WORK INSTRUCTION
The entries must be retyped exactly, down to the last line.
- - - - -
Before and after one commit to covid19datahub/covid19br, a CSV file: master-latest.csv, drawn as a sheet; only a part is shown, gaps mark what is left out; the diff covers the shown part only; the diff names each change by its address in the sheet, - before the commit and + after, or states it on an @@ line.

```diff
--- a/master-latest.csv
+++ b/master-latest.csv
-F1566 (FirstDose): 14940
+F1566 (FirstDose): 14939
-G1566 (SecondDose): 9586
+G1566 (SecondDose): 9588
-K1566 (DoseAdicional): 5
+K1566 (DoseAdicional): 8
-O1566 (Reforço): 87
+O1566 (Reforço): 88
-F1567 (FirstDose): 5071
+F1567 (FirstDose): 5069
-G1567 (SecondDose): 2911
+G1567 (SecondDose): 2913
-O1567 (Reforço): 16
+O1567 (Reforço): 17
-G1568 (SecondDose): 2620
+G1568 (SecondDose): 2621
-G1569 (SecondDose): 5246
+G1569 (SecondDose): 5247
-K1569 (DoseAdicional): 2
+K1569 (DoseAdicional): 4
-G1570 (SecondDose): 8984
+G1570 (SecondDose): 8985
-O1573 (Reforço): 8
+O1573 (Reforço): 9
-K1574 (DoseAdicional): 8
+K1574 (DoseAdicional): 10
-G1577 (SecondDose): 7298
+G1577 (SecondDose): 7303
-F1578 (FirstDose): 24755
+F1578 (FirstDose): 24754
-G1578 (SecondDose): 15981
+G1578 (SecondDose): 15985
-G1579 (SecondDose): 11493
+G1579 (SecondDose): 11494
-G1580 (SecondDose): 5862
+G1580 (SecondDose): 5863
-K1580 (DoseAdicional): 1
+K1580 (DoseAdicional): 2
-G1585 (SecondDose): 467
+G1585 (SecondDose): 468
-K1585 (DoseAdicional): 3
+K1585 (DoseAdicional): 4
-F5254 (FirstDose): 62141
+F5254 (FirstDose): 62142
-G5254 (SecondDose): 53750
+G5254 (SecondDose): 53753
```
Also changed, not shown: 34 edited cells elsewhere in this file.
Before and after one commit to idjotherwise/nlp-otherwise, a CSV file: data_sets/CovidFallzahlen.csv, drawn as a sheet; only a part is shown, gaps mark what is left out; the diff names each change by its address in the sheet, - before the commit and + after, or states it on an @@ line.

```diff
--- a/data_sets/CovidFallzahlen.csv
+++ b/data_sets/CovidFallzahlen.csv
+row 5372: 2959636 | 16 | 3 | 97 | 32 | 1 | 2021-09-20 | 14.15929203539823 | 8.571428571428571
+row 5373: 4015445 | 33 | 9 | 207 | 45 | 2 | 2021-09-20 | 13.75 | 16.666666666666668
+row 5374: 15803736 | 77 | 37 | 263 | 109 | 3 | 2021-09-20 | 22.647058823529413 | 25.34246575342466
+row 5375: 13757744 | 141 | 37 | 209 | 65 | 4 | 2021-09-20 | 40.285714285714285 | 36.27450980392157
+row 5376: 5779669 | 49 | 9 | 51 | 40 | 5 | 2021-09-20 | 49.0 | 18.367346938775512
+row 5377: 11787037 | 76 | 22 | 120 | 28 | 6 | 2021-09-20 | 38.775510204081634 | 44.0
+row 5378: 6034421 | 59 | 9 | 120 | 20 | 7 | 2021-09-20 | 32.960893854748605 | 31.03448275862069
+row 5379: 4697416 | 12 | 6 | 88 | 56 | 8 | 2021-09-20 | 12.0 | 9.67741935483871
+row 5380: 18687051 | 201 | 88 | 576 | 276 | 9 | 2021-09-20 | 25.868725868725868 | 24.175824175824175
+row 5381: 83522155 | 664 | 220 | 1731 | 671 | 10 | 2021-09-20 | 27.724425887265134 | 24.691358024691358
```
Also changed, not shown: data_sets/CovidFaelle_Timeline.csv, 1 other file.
- - - - -
RESPONSE AREA
Before and after one commit to covid19datahub/covid19br, a CSV file: master-latest.csv, drawn as a sheet; only a part is shown, gaps mark what is left out; the diff covers the shown part only; the diff names each change by its address in the sheet, - before the commit and + after, or states it on an @@ line.

```diff
--- a/master-latest.csv
+++ b/master-latest.csv
-F1566 (FirstDose): 14940
+F1566 (FirstDose): 14939
-G1566 (SecondDose): 9586
+G1566 (SecondDose): 9588
-K1566 (DoseAdicional): 5
+K1566 (DoseAdicional): 8
-O1566 (Reforço): 87
+O1566 (Reforço): 88
-F1567 (FirstDose): 5071
+F1567 (FirstDose): 5069
-G1567 (SecondDose): 2911
+G1567 (SecondDose): 2913
-O1567 (Reforço): 16
+O1567 (Reforço): 17
-G1568 (SecondDose): 2620
+G1568 (SecondDose): 2621
-G1569 (SecondDose): 5246
+G1569 (SecondDose): 5247
-K1569 (DoseAdicional): 2
+K1569 (DoseAdicional): 4
-G1570 (SecondDose): 8984
+G1570 (SecondDose): 8985
-O1573 (Reforço): 8
+O1573 (Reforço): 9
-K1574 (DoseAdicional): 8
+K1574 (DoseAdicional): 10
-G1577 (SecondDose): 7298
+G1577 (SecondDose): 7303
-F1578 (FirstDose): 24755
+F1578 (FirstDose): 24754
-G1578 (SecondDose): 15981
+G1578 (SecondDose): 15985
-G1579 (SecondDose): 11493
+G1579 (SecondDose): 11494
-G1580 (SecondDose): 5862
+G1580 (SecondDose): 5863
-K1580 (DoseAdicional): 1
+K1580 (DoseAdicional): 2
-G1585 (SecondDose): 467
+G1585 (SecondDose): 468
-K1585 (DoseAdicional): 3
+K1585 (DoseAdicional): 4
-F5254 (FirstDose): 62141
+F5254 (FirstDose): 62142
-G5254 (SecondDose): 53750
+G5254 (SecondDose): 53753
```
Also changed, not shown: 34 edited cells elsewhere in this file.
Before and after one commit to idjotherwise/nlp-otherwise, a CSV file: data_sets/CovidFallzahlen.csv, drawn as a sheet; only a part is shown, gaps mark what is left out; the diff names each change by its address in the sheet, - before the commit and + after, or states it on an @@ line.

```diff
--- a/data_sets/CovidFallzahlen.csv
+++ b/data_sets/CovidFallzahlen.csv
+row 5372: 2959636 | 16 | 3 | 97 | 32 | 1 | 2021-09-20 | 14.15929203539823 | 8.571428571428571
+row 5373: 4015445 | 33 | 9 | 207 | 45 | 2 | 2021-09-20 | 13.75 | 16.666666666666668
+row 5374: 15803736 | 77 | 37 | 263 | 109 | 3 | 2021-09-20 | 22.647058823529413 | 25.34246575342466
+row 5375: 13757744 | 141 | 37 | 209 | 65 | 4 | 2021-09-20 | 40.285714285714285 | 36.27450980392157
+row 5376: 5779669 | 49 | 9 | 51 | 40 | 5 | 2021-09-20 | 49.0 | 18.367346938775512
+row 5377: 11787037 | 76 | 22 | 120 | 28 | 6 | 2021-09-20 | 38.775510204081634 | 44.0
+row 5378: 6034421 | 59 | 9 | 120 | 20 | 7 | 2021-09-20 | 32.960893854748605 | 31.03448275862069
+row 5379: 4697416 | 12 | 6 | 88 | 56 | 8 | 2021-09-20 | 12.0 | 9.67741935483871
+row 5380: 18687051 | 201 | 88 | 576 | 276 | 9 | 2021-09-20 | 25.868725868725868 | 24.175824175824175
+row 5381: 83522155 | 664 | 220 | 1731 | 671 | 10 | 2021-09-20 | 27.724425887265134 | 24.691358024691358
```
Also changed, not shown: data_sets/CovidFaelle_Timeline.csv, 1 other file.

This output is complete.